When the first settlers arrived the place was neglected. The
houses were deserted and some of them didn’t even meet minimal requirements.
There was no shul. "We had to take the destroyed mosque and turn it into
a shul," says Garfinkel. "We renovated, painted, and hung a large
Moshiach flag on the top spire. We also put together a makeshift mikva,
and life began."
On Sunday, the eighth light of Chanukah, the yishuv
had a chanukas beis ha’kneses along with a hachnasas seifer Torah.
About 500 people came, including rabbanim of the yishuvim in the
area, such as Rabbi Levinger of Chevron, Rabbi Yehoshua Schmidt of Shavei
Shomron, Rabbi Drei of Einav, Rabbi Shilo of Kedumim; the head of the Shomron
Council, Mr. Bentzi Lieberman; the Jewish Agency representative, Mr. Yoav Ariel,
and the members of the Shomron Council. All the speakers mentioned the
mesirus nefesh of the Chabad chassidim who took this difficult task
upon themselves. They expressed their hope that in the z’chus of their
Jewish heroism, they would be victorious again b’z’man ha’zeh, like
The minister for Homeland Security, Mr. Uzi Landau, sent his
greetings for the event. "The minister doesn’t just send greetings," says
Garfinkel. "He is constantly helping us settle Yesha. He sees settling here as
being on the front line of the war to protect Eretz Yisroel from terrorists. His
deputy, Mr. Gideon Ezra, also helps a great deal, as does Zev Chever (Zembish)
of Amana, and Bentzi Lieberman. They encourage us and try as much as possible to
help us hold on to the yishuv."
"I would like to thank Rabbi Yosef Yitzchok Wilschansky, the
rosh yeshiva of the Chabad yeshiva in Safed, who sends talmidim
to strengthen the yeshiva. This gives us a wonderful atmosphere."
Q: Is there any improvement in what the army is doing?
Garfinkel: "The army is definitely doing important things
that until recently had not been done. There are great numbers of elite forces
in the area, and they enter villages, make arrests and liquidate terrorist
cells, but this is only a drop in the bucket when you consider the enormous
stores of arms the Arabs have."
"I’m sure we’re doing the right thing by guarding Eretz

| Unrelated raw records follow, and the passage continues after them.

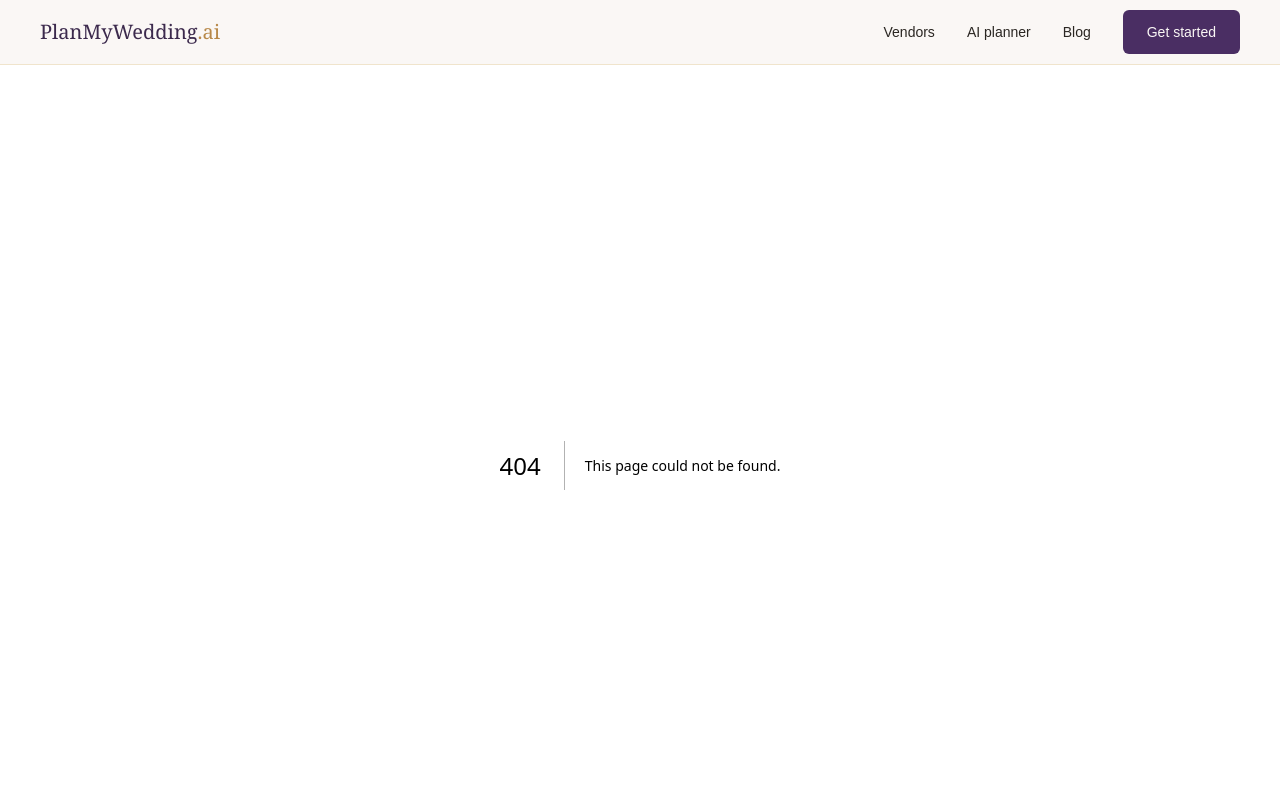
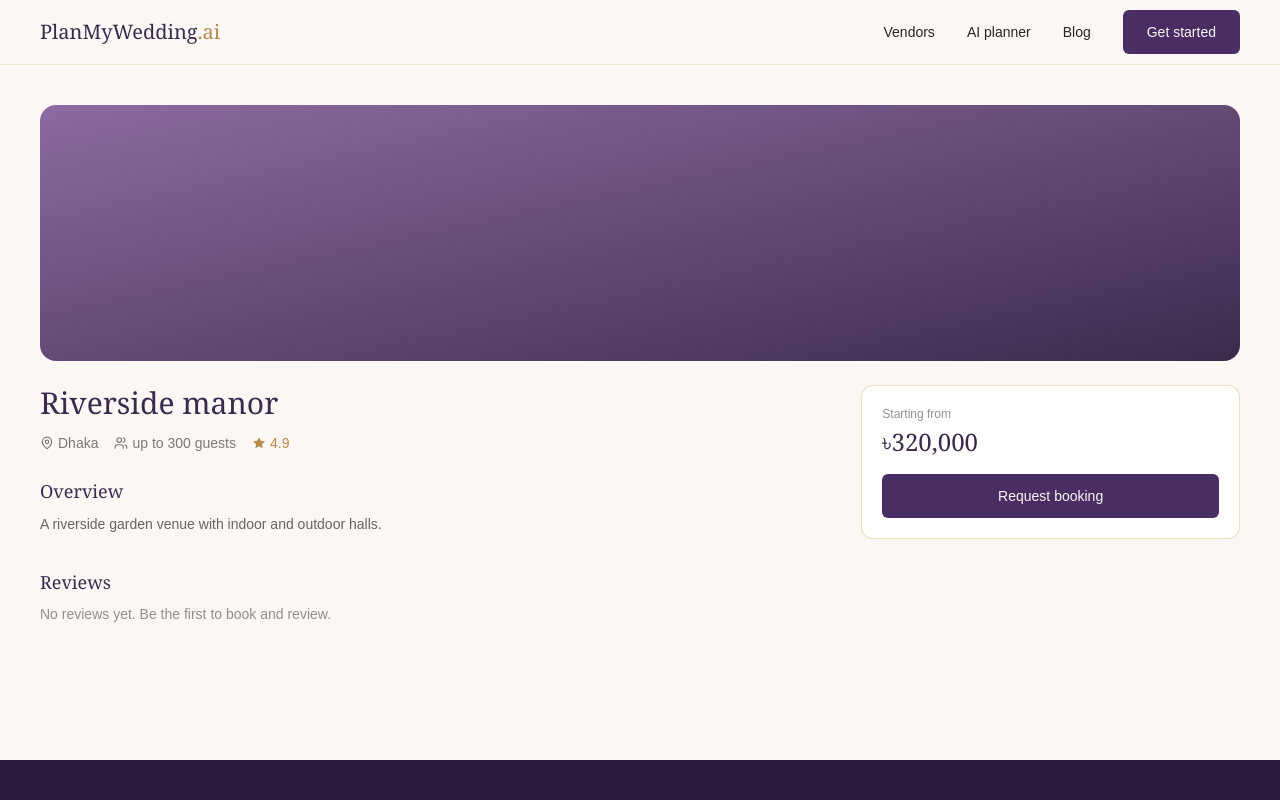
Before and after one commit to mndbobby61-blip/planmywedding-client, a Next.js app: page /vendors/v1 in a window 1280 px wide. Before the commit this address had no page. Shown: the top 800 px of the page. Built offline with nearby package versions, Linux system fonts and the light colour scheme.

Commit message:
feat: add vendor details page with overview, reviews and booking card

```diff
--- /dev/null
+++ b/src/app/vendors/[id]/page.tsx
@@ -0,0 +1,47 @@
+import { notFound } from "next/navigation";
+import { MOCK_VENDORS } from "@/lib/mock-vendors";
+import { Star, MapPin, Users } from "lucide-react";
+
+export default function VendorDetailsPage({ params }: { params: { id: string } }) {
+  const vendor = MOCK_VENDORS.find((v) => v.id === params.id);
+  if (!vendor) return notFound();
+
+  return (
+    <section className="container-page py-10">
+      <div className="h-64 rounded-2xl bg-gradient-to-br from-plum-400 to-plum-700 mb-6" />
+
+      <div className="grid md:grid-cols-3 gap-8">
+        <div className="md:col-span-2">
+          <h1 className="font-display text-3xl text-plum-700 mb-3">{vendor.name}</h1>
+          <div className="flex items-center gap-4 font-body text-sm text-charcoal/60 mb-6">
+            <span className="flex items-center gap-1">
+              <MapPin size={14} /> {vendor.location}
+            </span>
+            {vendor.guestCapacity && (
+              <span className="flex items-center gap-1">
+                <Users size={14} /> up to {vendor.guestCapacity} guests
+              </span>
+            )}
+            <span className="flex items-center gap-1 text-gold-600">
+              <Star size={14} fill="currentColor" strokeWidth={0} /> {vendor.rating}
+            </span>
+          </div>
+
+          <h2 className="font-display text-lg text-plum-700 mb-2">Overview</h2>
+          <p className="font-body text-sm text-charcoal/70 leading-relaxed mb-8">{vendor.description}</p>
+
+          <h2 className="font-display text-lg text-plum-700 mb-2">Reviews</h2>
+          <p className="font-body text-sm text-charcoal/50">No reviews yet. Be the first to book and review.</p>
+        </div>
+
+        <aside className="bg-white rounded-xl border border-gold-200/60 p-5 h-fit">
+          <p className="font-body text-xs text-charcoal/50 mb-1">Starting from</p>
+          <p className="font-display text-2xl text-plum-700 mb-4">
+            ৳{vendor.priceFrom.toLocaleString()}
+          </p>
+          <button className="btn-primary w-full">Request booking</button>
+        </aside>
+      </div>
+    </section>
+  );
+}
```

Yisroel and giving the Rebbe MH"M nachas ruach. The constant brachos
of the Rebbe give us a good feeling, and the miracles we regularly
experience prove to us clearly that the Rebbe is with us."